## WHAT THE TASK ASKS
Below are some records. Print all of them exactly as they appear.

## THE DATA
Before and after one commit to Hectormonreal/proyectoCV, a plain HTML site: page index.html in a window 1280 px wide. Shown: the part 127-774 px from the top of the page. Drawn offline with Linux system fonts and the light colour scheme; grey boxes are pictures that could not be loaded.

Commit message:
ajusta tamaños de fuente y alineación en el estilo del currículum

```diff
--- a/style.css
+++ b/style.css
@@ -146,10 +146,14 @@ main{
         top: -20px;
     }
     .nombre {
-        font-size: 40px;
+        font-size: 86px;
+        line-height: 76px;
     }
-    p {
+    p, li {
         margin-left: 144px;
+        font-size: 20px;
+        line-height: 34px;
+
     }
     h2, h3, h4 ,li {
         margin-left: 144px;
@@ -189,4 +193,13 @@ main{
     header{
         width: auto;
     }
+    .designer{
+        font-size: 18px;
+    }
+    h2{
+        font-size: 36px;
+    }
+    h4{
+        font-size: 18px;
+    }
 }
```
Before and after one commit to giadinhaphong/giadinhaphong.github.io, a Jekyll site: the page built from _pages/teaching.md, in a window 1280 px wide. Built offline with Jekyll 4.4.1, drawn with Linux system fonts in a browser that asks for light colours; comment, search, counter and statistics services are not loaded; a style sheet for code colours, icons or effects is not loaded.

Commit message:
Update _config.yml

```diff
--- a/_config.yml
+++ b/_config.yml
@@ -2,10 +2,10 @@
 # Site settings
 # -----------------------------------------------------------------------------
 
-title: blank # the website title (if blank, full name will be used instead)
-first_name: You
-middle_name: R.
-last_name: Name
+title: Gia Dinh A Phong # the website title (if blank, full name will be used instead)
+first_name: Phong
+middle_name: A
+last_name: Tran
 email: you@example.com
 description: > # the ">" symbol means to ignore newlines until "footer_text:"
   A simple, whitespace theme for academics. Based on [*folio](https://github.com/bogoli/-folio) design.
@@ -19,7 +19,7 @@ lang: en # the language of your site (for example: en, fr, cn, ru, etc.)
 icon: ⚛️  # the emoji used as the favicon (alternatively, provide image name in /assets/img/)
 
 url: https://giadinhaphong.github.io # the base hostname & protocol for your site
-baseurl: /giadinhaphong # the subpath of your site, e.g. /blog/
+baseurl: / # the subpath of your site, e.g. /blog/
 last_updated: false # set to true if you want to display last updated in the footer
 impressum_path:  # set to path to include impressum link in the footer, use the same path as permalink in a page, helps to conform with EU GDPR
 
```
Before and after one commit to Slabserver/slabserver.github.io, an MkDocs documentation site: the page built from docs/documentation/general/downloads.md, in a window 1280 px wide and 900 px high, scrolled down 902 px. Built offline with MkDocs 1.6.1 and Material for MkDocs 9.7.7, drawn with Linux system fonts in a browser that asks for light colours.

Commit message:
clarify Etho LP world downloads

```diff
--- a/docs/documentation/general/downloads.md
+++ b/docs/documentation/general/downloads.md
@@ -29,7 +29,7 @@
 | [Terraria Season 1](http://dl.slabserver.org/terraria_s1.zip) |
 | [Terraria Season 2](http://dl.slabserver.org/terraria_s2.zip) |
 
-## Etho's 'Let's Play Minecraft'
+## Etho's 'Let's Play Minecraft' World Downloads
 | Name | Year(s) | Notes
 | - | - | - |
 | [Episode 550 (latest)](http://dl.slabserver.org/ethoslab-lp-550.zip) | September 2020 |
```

## EXERCISE SOLUTION
Before and after one commit to Hectormonreal/proyectoCV, a plain HTML site: page index.html in a window 1280 px wide. Shown: the part 127-774 px from the top of the page. Drawn offline with Linux system fonts and the light colour scheme; grey boxes are pictures that could not be loaded.

Commit message:
ajusta tamaños de fuente y alineación en el estilo del currículum

```diff
--- a/style.css
+++ b/style.css
@@ -146,10 +146,14 @@ main{
         top: -20px;
     }
     .nombre {
-        font-size: 40px;
+        font-size: 86px;
+        line-height: 76px;
     }
-    p {
+    p, li {
         margin-left: 144px;
+        font-size: 20px;
+        line-height: 34px;
+
     }
     h2, h3, h4 ,li {
         margin-left: 144px;
@@ -189,4 +193,13 @@ main{
     header{
         width: auto;
     }
+    .designer{
+        font-size: 18px;
+    }
+    h2{
+        font-size: 36px;
+    }
+    h4{
+        font-size: 18px;
+    }
 }
```
Before and after one commit to giadinhaphong/giadinhaphong.github.io, a Jekyll site: the page built from _pages/teaching.md, in a window 1280 px wide. Built offline with Jekyll 4.4.1, drawn with Linux system fonts in a browser that asks for light colours; comment, search, counter and statistics services are not loaded; a style sheet for code colours, icons or effects is not loaded.

Commit message:
Update _config.yml

```diff
--- a/_config.yml
+++ b/_config.yml
@@ -2,10 +2,10 @@
 # Site settings
 # -----------------------------------------------------------------------------
 
-title: blank # the website title (if blank, full name will be used instead)
-first_name: You
-middle_name: R.
-last_name: Name
+title: Gia Dinh A Phong # the website title (if blank, full name will be used instead)
+first_name: Phong
+middle_name: A
+last_name: Tran
 email: you@example.com
 description: > # the ">" symbol means to ignore newlines until "footer_text:"
   A simple, whitespace theme for academics. Based on [*folio](https://github.com/bogoli/-folio) design.
@@ -19,7 +19,7 @@ lang: en # the language of your site (for example: en, fr, cn, ru, etc.)
 icon: ⚛️  # the emoji used as the favicon (alternatively, provide image name in /assets/img/)
 
 url: https://giadinhaphong.github.io # the base hostname & protocol for your site
-baseurl: /giadinhaphong # the subpath of your site, e.g. /blog/
+baseurl: / # the subpath of your site, e.g. /blog/
 last_updated: false # set to true if you want to display last updated in the footer
 impressum_path:  # set to path to include impressum link in the footer, use the same path as permalink in a page, helps to conform with EU GDPR
 
```
Before and after one commit to Slabserver/slabserver.github.io, an MkDocs documentation site: the page built from docs/documentation/general/downloads.md, in a window 1280 px wide and 900 px high, scrolled down 902 px. Built offline with MkDocs 1.6.1 and Material for MkDocs 9.7.7, drawn with Linux system fonts in a browser that asks for light colours.

Commit message:
clarify Etho LP world downloads

```diff
--- a/docs/documentation/general/downloads.md
+++ b/docs/documentation/general/downloads.md
@@ -29,7 +29,7 @@
 | [Terraria Season 1](http://dl.slabserver.org/terraria_s1.zip) |
 | [Terraria Season 2](http://dl.slabserver.org/terraria_s2.zip) |
 
-## Etho's 'Let's Play Minecraft'
+## Etho's 'Let's Play Minecraft' World Downloads
 | Name | Year(s) | Notes
 | - | - | - |
 | [Episode 550 (latest)](http://dl.slabserver.org/ethoslab-lp-550.zip) | September 2020 |
```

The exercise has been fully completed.